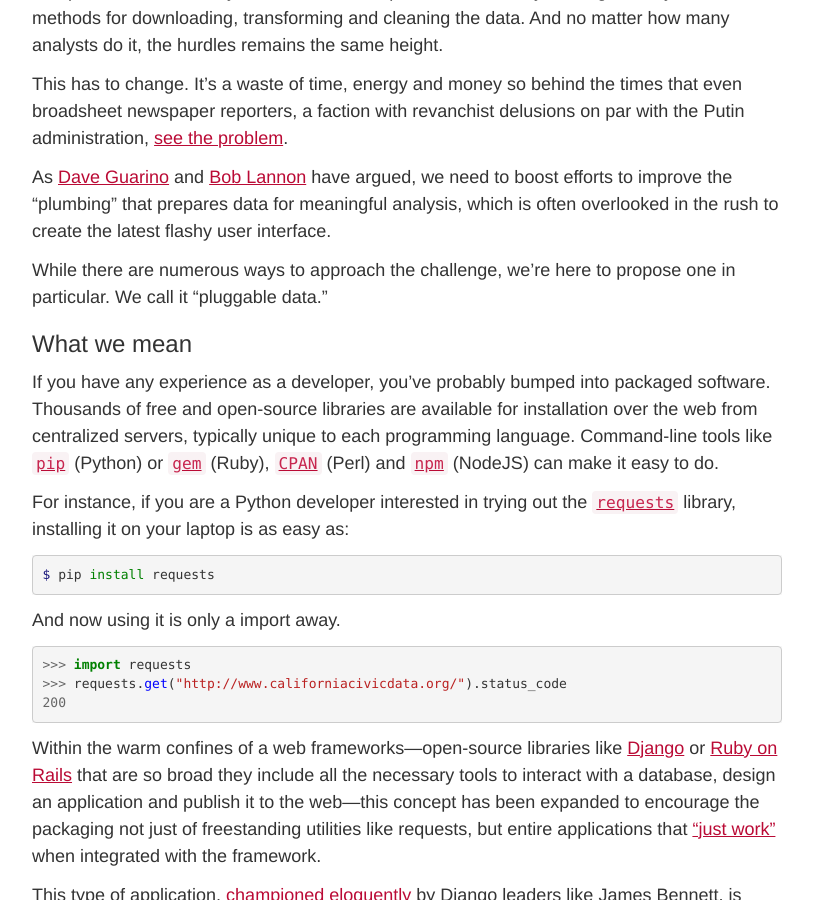
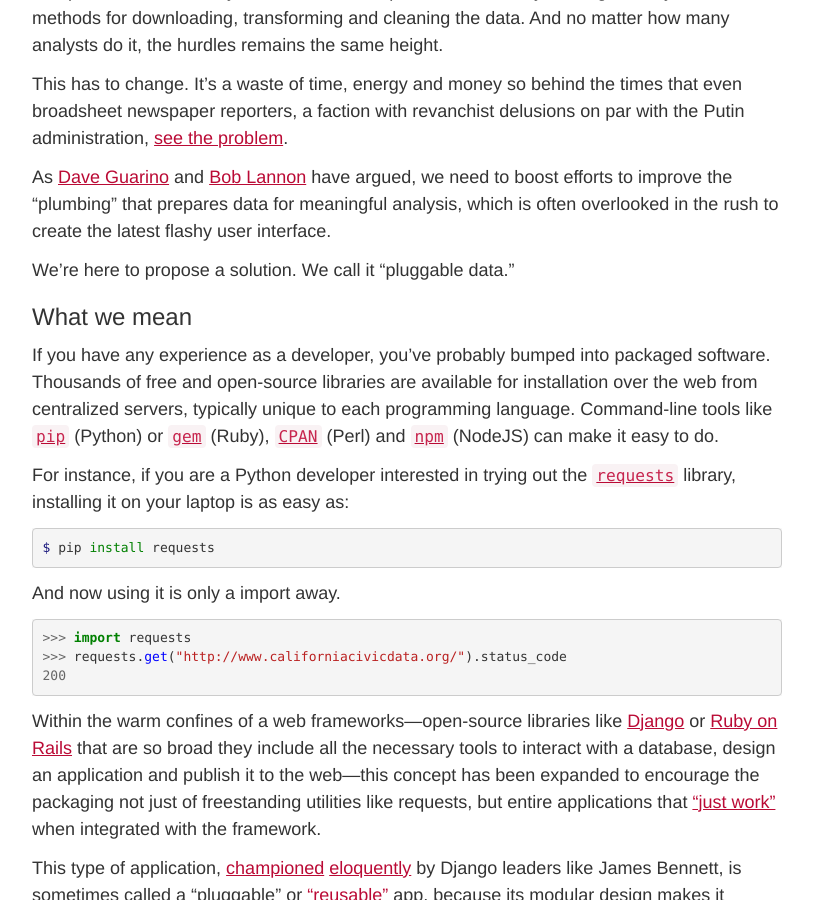
Before and after one commit to palewire/californiacivicdata.org, a Jekyll site: the page built from _posts/2015-01-01-pluggable-data.markdown, in a window 1280 px wide and 900 px high, scrolled down 652 px. Shown: the whole window, without its empty margins (38-851 px from the left). Built offline with Jekyll 4.4.1, drawn with Linux system fonts in a browser that asks for light colours.

Commit message:
Updated 2015-01-01-pluggable-data.markdown

```diff
--- a/_posts/2015-01-01-pluggable-data.markdown
+++ b/_posts/2015-01-01-pluggable-data.markdown
@@ -26,7 +26,7 @@
 
 As [Dave Guarino](http://daguar.github.io/2014/03/17/etl-for-america/) and [Bob Lannon](http://sunlightfoundation.com/blog/2014/03/21/data-plumbers/) have argued, we need to boost efforts to improve the "plumbing" that prepares data for meaningful analysis, which is often overlooked in the rush to create the latest flashy user interface.
 
-While there are numerous ways to approach the challenge, we're here to propose one in particular. We call it "pluggable data."
+We're here to propose a solution. We call it "pluggable data."
 
 ### What we mean
 
```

* * *

=== Work task ===
Filter the data for the string "here". Copy each matching line.

=== Written response ===
-While there are numerous ways to approach the challenge, we're here to propose one in particular. We call it "pluggable data."
+We're here to propose a solution. We call it "pluggable data."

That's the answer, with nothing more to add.